This was supposed to be a short stop at Castle Creek, then off to other places.  Predictably, I got caught up in the location and the short trek turned into an all-day event.

The water was extremely low, which allowed me to get to a few spots I hadn’t really gone before.  It also presented some interesting photo opportunities.  And funny enough, I thought I had already posted these and had completely forgotten about them.


Color filter set to blue on these.  I prefer the one directly above this one, but there’s a water droplet right in the center of the shot.  Even in low water, it sprays like crazy right there.


Filter set to red for these.  It’s tough to frame this shot.  I’d rather have been back just a bit, but there’s a 10′ drop right behind me.


Here’s a couple on the High Contrast Black and White setting.  I am going to try and use this setting a bit more, but not too much.

These all turned out with that silky water technique that I’m not all that fond of.  Every once in a while, it’s okay, I guess.  The light was right low due to the sun being blocked out by a giant boulder.  They all have a dark and dreary feel to them, but the trip was taken on a sunny and warm September day.

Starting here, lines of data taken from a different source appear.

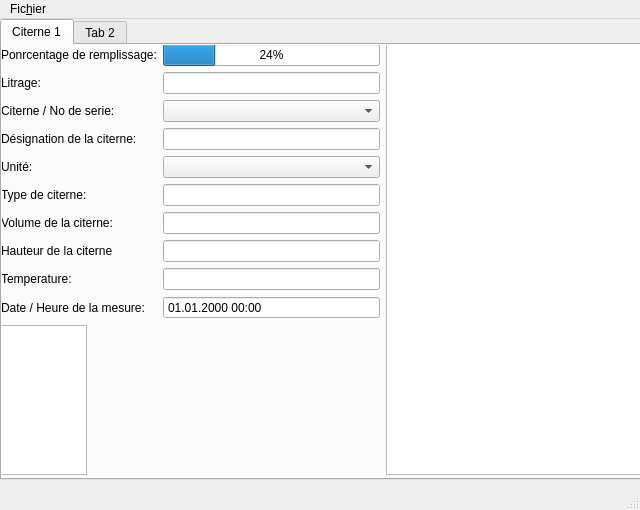
Qt form gui/main.ui (alcatrazproduction/gok) before a commit.
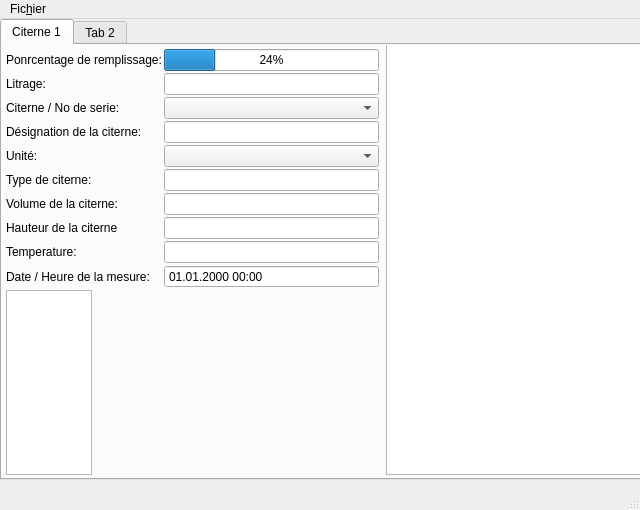
The same form after that commit.

Diff of the .ui file:
```diff
--- a/gui/main.ui
+++ b/gui/main.ui
@@ -52,11 +52,26 @@
        </rect>
       </property>
       <layout class="QHBoxLayout" name="horizontalLayout">
+       <property name="spacing">
+        <number>2</number>
+       </property>
        <property name="sizeConstraint">
         <enum>QLayout::SetMaximumSize</enum>
        </property>
        <item>
         <layout class="QFormLayout" name="formLayout">
+         <property name="fieldGrowthPolicy">
+          <enum>QFormLayout::AllNonFixedFieldsGrow</enum>
+         </property>
+         <property name="leftMargin">
+          <number>5</number>
+         </property>
+         <property name="topMargin">
+          <number>5</number>
+         </property>
+         <property name="rightMargin">
+          <number>5</number>
+         </property>
          <item row="0" column="0">
           <widget class="QLabel" name="label">
            <property name="text">
```
Left out of the diff: 41 changed lines with no effect on the pictures.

The next set shows the contrast between some shots I took prior and what they looked like on this trip.


This now looked like…



This now looks like…



This now looks like…

…this.  The changing of the seasons is very striking.


Some pictures of decaying leaves.  I wanted to get better shadows and some other things, but because I was barely clinging to the top of a 15′ drop that I climbed up, this was the best that I could do.

What else was I doing on that perch?


Trying to take a picture of a scaphinotus ground beetle.  This one wasn’t moving as fast as during past experiences.  I had to use flash to speed up the shutter so it wasn’t blurry.  I found it tough to take a good picture while not slipping over the edge of the waterfall and also avoiding a huge, fast beetle that will pack a nasty bite if messed with.  It was really close, too.

One fascinating feature of this portion of the creek are the caves.  These are talus caves, created by boulders falling together into piles.  The spaces between form cave-like structures.  It is startling to think that these monstrous, often house-sized boulders falling from the mountains above.


Into one of the large caves.


Looking back to the prior position from straight to the left of it.


A log that’s been rubbed smooth by water.  I think I spent at least a half hour trying to take video just of this series of caves.  None turned out satisfactorily.


Looking out of a large cave along the creek.


A rock at the bottom of one of the openings that has been etched from water over the eons.  Best I can tell, it is a different type of rock than most everything else around it.


Just outside the bottom of that cave sits this nice tiny fall.

Inside that pool was a…


…giant Pacific salamander.  That massive tail is what allows them to rocket through the water in quick bursts to escape predators and dorks with bright orange cameras.


This pool lies just to the right of that last cave picture up there.  It also sits at the bottom of a immense boulder the size of an office building.  I noticed a different type of salamander in here, but it scooted away.


What’s that black thing?


It’s the Camera Strap of Doom!  I stick the camera just into the water, then tilt it so I can see underwater through the screen while also looking around the pool.  It takes some focus to identify and photograph a rough-skinned newt or giant pacific salamander, so I tend to concentrate pretty hard on any movement.  The first time the strap flashed directly in front of the screen, I was more startled than I’d like to admit because the screen showed a large object that literally appeared out of nowhere.  Maybe next time I’ll put it on my wrist so it doesn’t scare me…


Quartz hole forming in the creek bed.  At first, I thought it was a spider web and was looking for spidey.

I wonder if “quartz hole” is an Urban Dictionary-level insult hurled by geologists at one another?  If any geologists are reading this, they’re probably glad that I’m not a geologist so they don’t have to deal with me.

I decided to forgo the main plan and just stick to the creek instead of getting back to the car and going somewhere else, as I had planned earlier.  So, up the creek I headed.  I spotted a giant pacific salamander in a pool, but as I took off my long sleeve shirt so I could dip my arms in the water, it vanished.  Judging by its girth, it easily exceeded the typical maximum size for the species.  Very unfortunate.


Nice little spot and that log is what you have to walk to get out of it without backtracking a ways.  (I try and stay out of the water as much as possible since these are pretty fragile areas.)


A little further up.  This upper part of the lower part is also beautiful, but in a fairly different way.  There’s a lot more green and it doesn’t drop as fast.

On the way back down, I ran across a butterfly or moth.


These really bug me (ha!).  The camera wasn’t processing light very well right here, so the shutter was slow and the branch was waving slightly in the breeze, causing them to be just out of focus.  The last two would have been very nice, otherwise.

A fun little anecdote here is that after this photo, I unwittingly dropped my camera. I then got back in the car, drove for a half hour and quite a few miles.  I paused to take a photo of a rock formation and realized my camera was gone and that I had probably dropped in somewhere after this last photo.  Upon scooting up the path optimistically, my bright, sparkly orange camera was sitting right there.  So, two big pointers:

1) always tether your important items, especially electronics

2) always buy the brightest colored camera you can find